One year ago, I wrote EV Chapter 1 and rejoiced in the excitement on our Certified Pre-Owned (CPO) Tesla Model S. Now one year later, I think it is a good time to dig in to some of the details. In one year, we have driven the Tesla 17,243 miles. This included mostly in town typical commuting, a few trips to the cabin, as well as a trip to Omaha last year for the Elite 8 NCAA basketball tournament and a trip to Chicago for a lacrosse tournament. We consumed 6,092 kWh of electricity which cost us $408.16, putting driving the Tesla at a cost of just under 2.37 cents per mile. To drive that same number of miles in our 2006 Prius would have cost us over $1100 in fuel and in our 2007 Highlander Hybrid it would have cost us over $2200 in fuel.
The other key differentiator for me that warrants moving to electric vehicles is the reduction in emissions. Despite some of our electricity providers (Dakota Electric) portfolio including Natural Gas and Coal, our Tesla still results in the emission of 1/3 of the CO2 that the Highlander does and about ½ of what the Prius does.

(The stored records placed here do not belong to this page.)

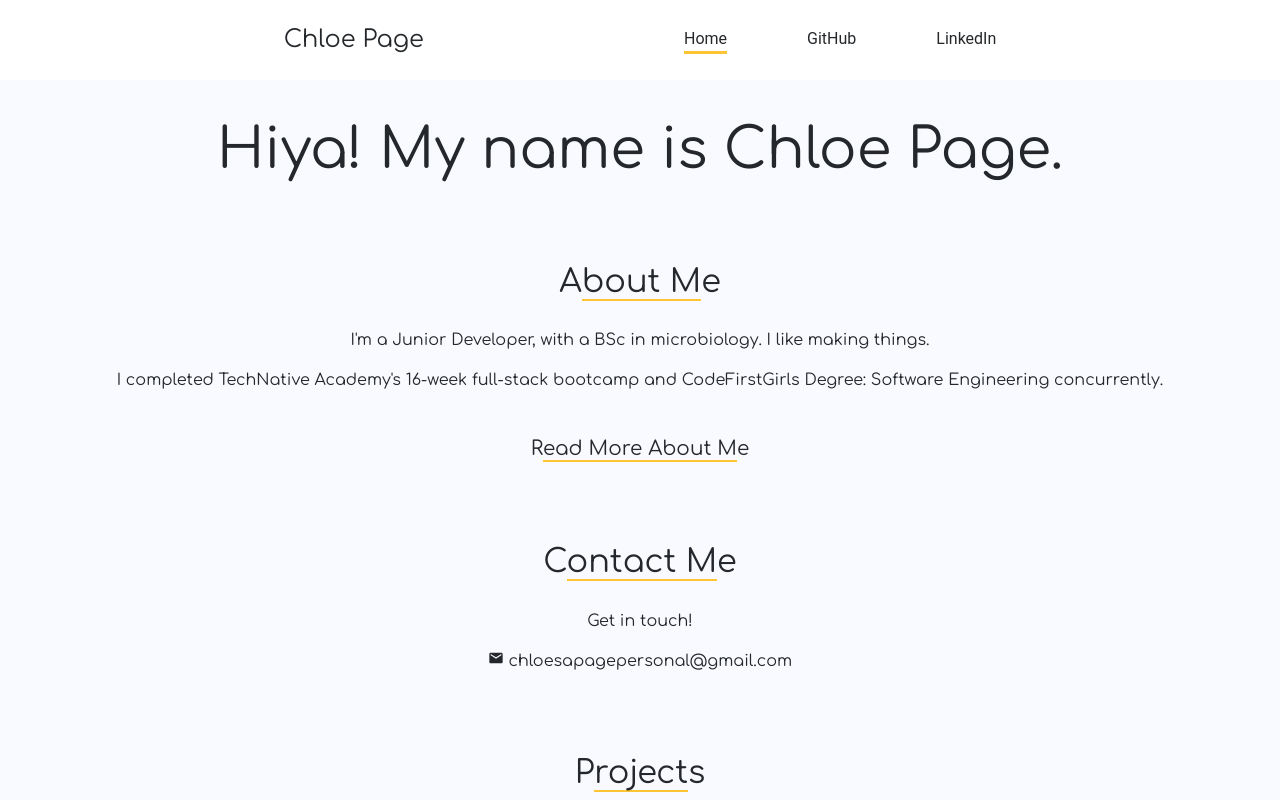
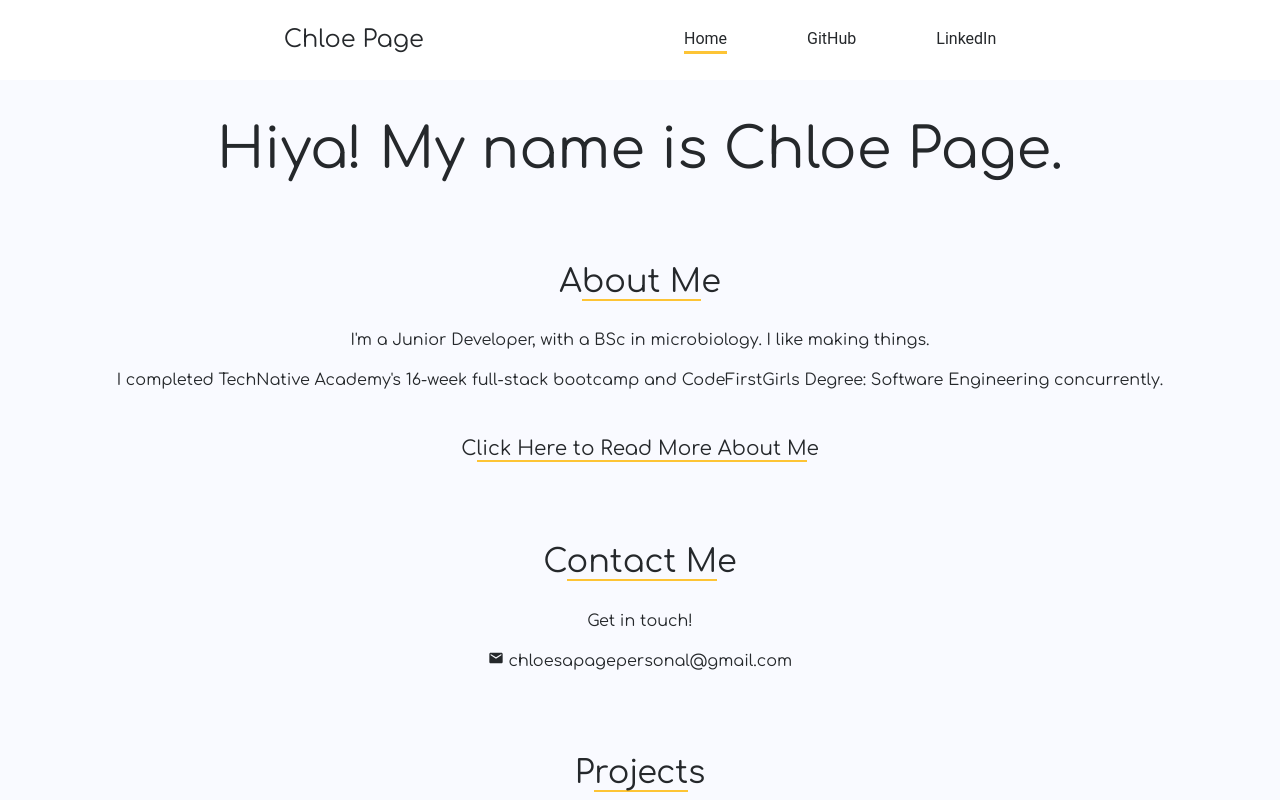
Before and after one commit to ChloeSAPage/portfolio, a React (Vite) app: page / in a window 1280 px wide. Shown: the top 800 px of the page. Built offline with nearby package versions, Linux system fonts and the light colour scheme.

Commit message:
Add call to action on button

```diff
--- a/src/components/views/Home/Home.jsx
+++ b/src/components/views/Home/Home.jsx
@@ -47,13 +47,17 @@ function Home() {
             <button onClick={() => showAboutMe()} className={styles.button}>
                 {isClicked ? (
                     <h4>
-                        H<span className={styles.underline}>ide About M</span>e
+                        H
+                        <span className={styles.buttonunderline}>
+                            ide About M
+                        </span>
+                        e
                     </h4>
                 ) : (
                     <h4>
-                        R
-                        <span className={styles.underline}>
-                            ead More About M
+                        C
+                        <span className={styles.buttonunderline}>
+                            lick Here to Read More About M
                         </span>
                         e
                     </h4>
--- a/src/components/views/Home/Home.module.css
+++ b/src/components/views/Home/Home.module.css
@@ -14,6 +14,11 @@
     border-bottom: 2px solid var(--yellow);
 }
 
+.buttonunderline {
+    border-bottom: 2px solid var(--yellow);
+    transition: border-bottom-color 0.5s ease;
+}
+
 .button {
     background: none;
     border: none;
@@ -22,6 +27,10 @@
     color: var(--black);
 }
 
+.buttonunderline:hover {
+    border-bottom: 2px solid var(--grey);
+}
+
 @media only screen and (min-width: 1024px) {
     .wrapper {
         padding-left: 6rem;
```
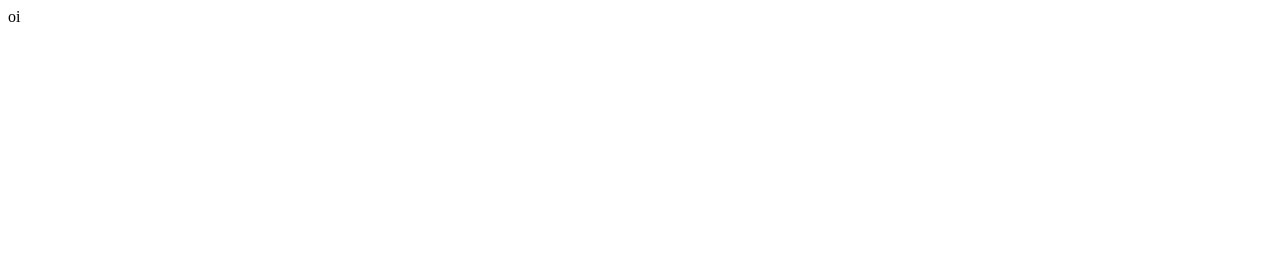
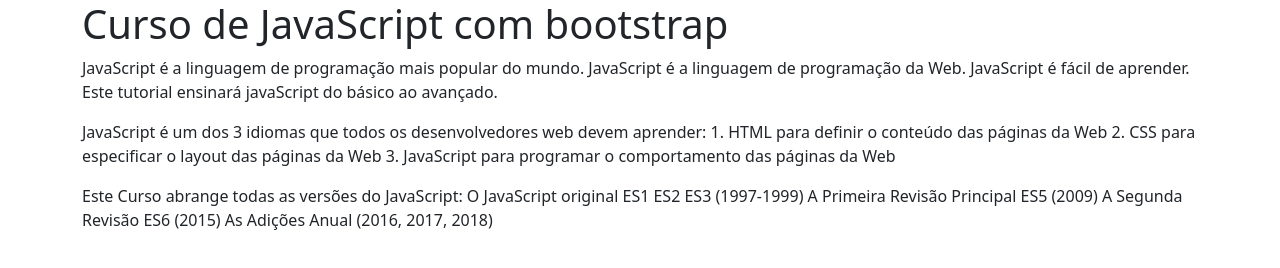
Before and after one commit to kbnotek/cursojavascriptbs, a plain HTML site: page index.html in a window 1280 px wide. Drawn offline with nearby package versions, Linux system fonts and the light colour scheme.

Commit message:
Aula 1 - Grid e Layout Bootstrap

```diff
--- a/index.html
+++ b/index.html
@@ -1 +1,46 @@
-oi
+<!DOCTYPE html>
+<html lang="pt-br">
+
+<head>
+    <meta charset="UTF-8">
+    <meta http-equiv="X-UA-Compatible" content="IE=edge">
+    <meta name="viewport" content="width=device-width, initial-scale=1.0">
+    <title>Curso de JavaScript com BootStrap</title>
+    <link href="https://cdn.jsdelivr.net/npm/bootstrap@5.1.3/dist/css/bootstrap.min.css" rel="stylesheet"
+        integrity="sha384-1BmE4kWBq78iYhFldvKuhfTAU6auU8tT94WrHftjDbrCEXSU1oBoqyl2QvZ6jIW3" crossorigin="anonymous">
+    <script src="https://cdn.jsdelivr.net/npm/bootstrap@5.1.3/dist/js/bootstrap.bundle.min.js"
+        integrity="sha384-ka7Sk0Gln4gmtz2MlQnikT1wXgYsOg+OMhuP+IlRH9sENBO0LRn5q+8nbTov4+1p"
+        crossorigin="anonymous"></script>
+</head>
+
+<body>
+
+    <div class="container">
+        <div class="row">
+            <h1>Curso de JavaScript com bootstrap</h1>
+            <p>
+                JavaScript é a linguagem de programação mais popular do mundo.
+                JavaScript é a linguagem de programação da Web.
+                JavaScript é fácil de aprender.
+                Este tutorial ensinará javaScript do básico ao avançado.
+            </p>
+            <p>
+                JavaScript é um dos 3 idiomas que todos os desenvolvedores web devem aprender:
+                1. HTML para definir o conteúdo das páginas da Web
+                2. CSS para especificar o layout das páginas da Web
+                3. JavaScript para programar o comportamento das páginas da Web
+            </p>
+            <p>
+                Este Curso abrange todas as versões do JavaScript:
+                O JavaScript original ES1 ES2 ES3 (1997-1999)
+                A Primeira Revisão Principal ES5 (2009)
+                A Segunda Revisão ES6 (2015)
+                As Adições Anual (2016, 2017, 2018)
+            </p>
+        </div>
+    </div>
+
+
+</body>
+
+</html>
```
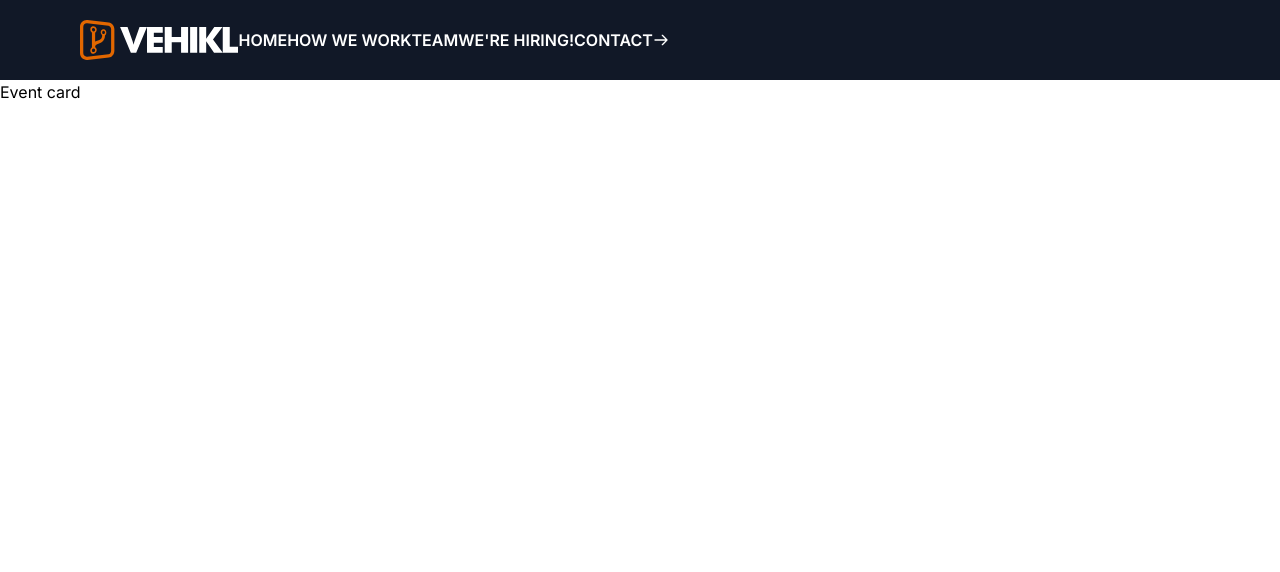
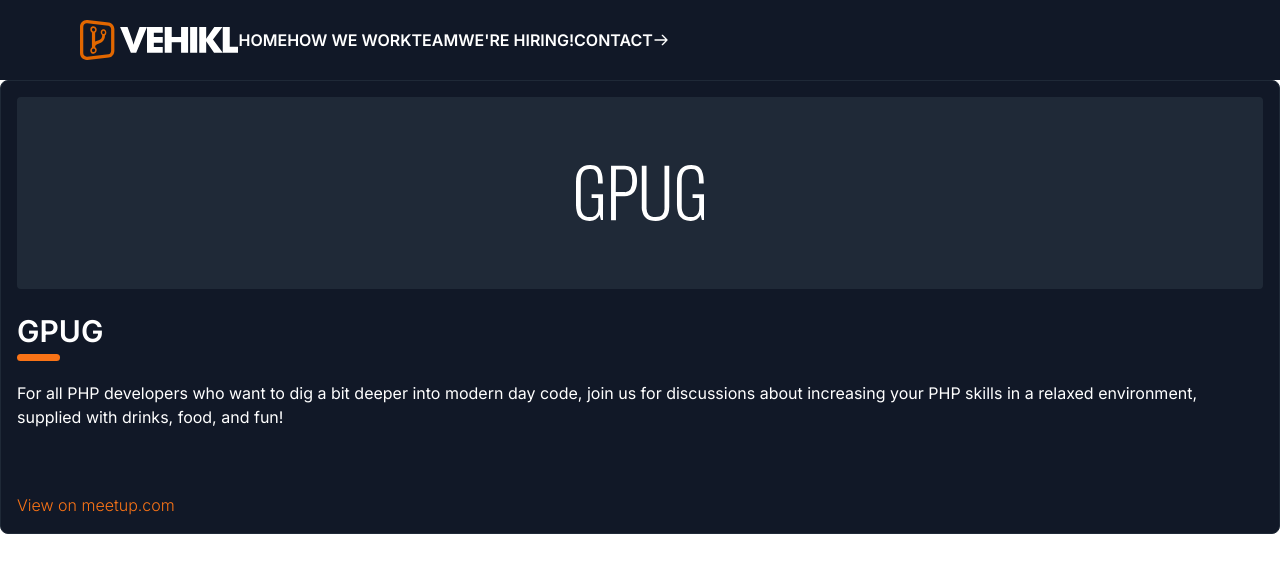
Before and after one commit to Macdeal/vehikl-app, a React (Vite) app: page / in a window 1280 px wide. Shown: the top 572 px of the page. Built offline with nearby package versions, Linux system fonts and the light colour scheme; the HTML template or start-up script is replaced by a standard one.

Commit message:
feat(issue-21): implemention of event card

```diff
--- a/package.json
+++ b/package.json
@@ -11,6 +11,7 @@
     "preview": "vite preview"
   },
   "dependencies": {
+    "classnames": "^2.3.2",
     "react": "^18.2.0",
     "react-dom": "^18.2.0",
     "react-router-dom": "^6.16.0",
--- a/src/component/EventCard.tsx
+++ /dev/null
@@ -1,3 +0,0 @@
-const EventCard = () => <div>Event card</div>;
-
-export default EventCard;
--- /dev/null
+++ b/src/components/eventTitle/EventTitle.tsx
@@ -0,0 +1,25 @@
+import classNames from 'classnames';
+
+enum Variation {
+  Primary = 'section-title',
+  secondary = 'card-title',
+}
+
+interface EventTitleProps {
+  text: string;
+  variation: string;
+}
+
+const EventTitle = ({ text, variation }: EventTitleProps) => {
+  const eventTitleStyle = classNames(
+    'font-semibold w-fit h-fit text-white mb-8 relative after:absolute after:contents-[] after:-bottom-3 after:w-1/2 after:h-[0.45rem] after:rounded-lg after:bg-orange-500',
+    {
+      'text-4xl after:left-1/4': variation === Variation.Primary,
+      'text-3xl after:left-0': variation === Variation.secondary,
+    }
+  );
+
+  return <h1 className={eventTitleStyle}>{text}</h1>;
+};
+
+export default EventTitle;
--- /dev/null
+++ b/src/container/EventCard.tsx
@@ -0,0 +1,39 @@
+import EventTitle from '../components/eventTitle/EventTitle';
+
+interface EventCardProps {
+  content: string;
+  imageURL: string;
+  link: string;
+  title: string;
+}
+
+const EventCard = ({
+  content,
+  imageURL,
+  link,
+  title,
+}:EventCardProps) => (
+    <div className="w-full h-full p-4 lg-p-8 rounded-lg border border-gray-800 bg-gray-900">
+      <div className="bg-gray-800 h-48 flex items-center justify-center rounded mb-6 p-4">
+        <img
+          className="w-32 max-h-24"
+          src={imageURL}
+          alt="event"
+        />
+      </div>
+      <div className="flex flex-col items-start">
+        <EventTitle text={title} variation="card-title"/>
+        <div className="mb-8 text-white">
+          {content}
+        </div>
+        <a
+          href="/"
+          className="mt-8 text-orange-500 font-light hover:underline "
+        >
+          {link}
+        </a>
+      </div>
+    </div>
+  );
+
+export default EventCard;
--- /dev/null
+++ b/src/data.ts
@@ -0,0 +1,12 @@
+
+import gpub from './assets/homepage/gpug.svg'
+// TODO: temporary  data for one of the eventCard that is located near footer of the home-page : need to remove after the proper data structure is made.
+
+const tempEventCardData = {
+    content: 'For all PHP developers who want to dig a bit deeper into modern day code, join us for discussions about increasing your PHP skills in a relaxed environment, supplied with drinks, food, and fun!',
+    imgURL : {gpub},
+    link : 'View on meetup.com',
+    title : 'GPUG',
+}
+
+export default  tempEventCardData;
--- a/src/pages/HomePage.tsx
+++ b/src/pages/HomePage.tsx
@@ -1,11 +1,18 @@
-import EventCard from '../component/EventCard';
+import EventCard from '../container/EventCard';
 import Header from '../components/Header';
 
+import tempEventCardData from '../data'; //
+
 const HomePage = () => (
-	<div>
-		<Header />
-		<EventCard />
-	</div>
-);
+    <div>
+      <Header />
+      <EventCard
+        content={tempEventCardData.content}
+        imageURL={tempEventCardData.imgURL.gpub}
+        link={tempEventCardData.link}
+        title={tempEventCardData.title}
+      />
+    </div>
+  );
 
 export default HomePage;
--- a/tsconfig.json
+++ b/tsconfig.json
@@ -1,3 +1,4 @@
+
 {
   "compilerOptions": {
     "target": "ES2020",
```
Also changed, not shown: 1 other file (tests, documents, lock files or other folders). Lines whose indentation alone changed are shown as unchanged.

The other factor to take in to account here is that the electrical grid is going to continue to get cleaner with more and more renewables coming online, based on the simple fact that they are now cheaper than traditional fossil fuels. On a related note, kudos to Xcel Energy for continuing to shift to clean energy and driving towards their goal of being 100% carbon free by 2050. For a large company that supplies the majority of the electricity to 8 states, that is an awesome commitment.
In terms of maintenance costs, thus far we have not paid anything for maintenance on our Tesla in part because being a CPO it came with a bumper to bumper warranty. We have had it in a few times for minor things but our only real investments have been in winter tires with an set of rims and all weather floor mats. As a gift I received a floor jack and a torque wrench and do tire rotations / changes myself.
One year ago I stated, ‘it is still a stretch to justify purchasing most electric vehicles based on cost alone, but things are definitely trending quickly in that direction’ and that remains true and is continuing to shift very positively. For a daily commuter car that you do not need to drive across the country with, it would be easy to make and win a financial argument for buying an EV over a car with an Internal Combustion Engine. Those examples would be a Nissan Leaf and many others that are already released and pending release. Buying a Tesla, it remains a little bit more challenging to justify based on price alone but it currently remains the only EV with a robust SuperCharger network that allows you to drive the car anywhere without compromising on charging time. When thinking about your next vehicle, another thing to consider is the used EV market which continues to grow with compelling options. If you are planning on making a vehicle purchase anytime in the future and want to learn more about the options, please reach out. Being an advocate and helping evangelize EV’s is a strong passion of mine and in the picture above, that is our car on the right at a local farmers market. It is 100% clear that EV’s are the future as they will win on their own economically.
Lastly, the other part worth mentioning is that I really like driving the car. It handles nicely and has a variety of features that make driving the car truly enjoyable. Some examples are the large touchscreen with an internet connection, streaming music and navigation, heated seats, and the ability to pre-warm or cool the car from the mobile app. The over the air updates that come to the car are impressive as well, I am not aware of other cars that gain features and functionality at no additional cost after the owner takes delivery.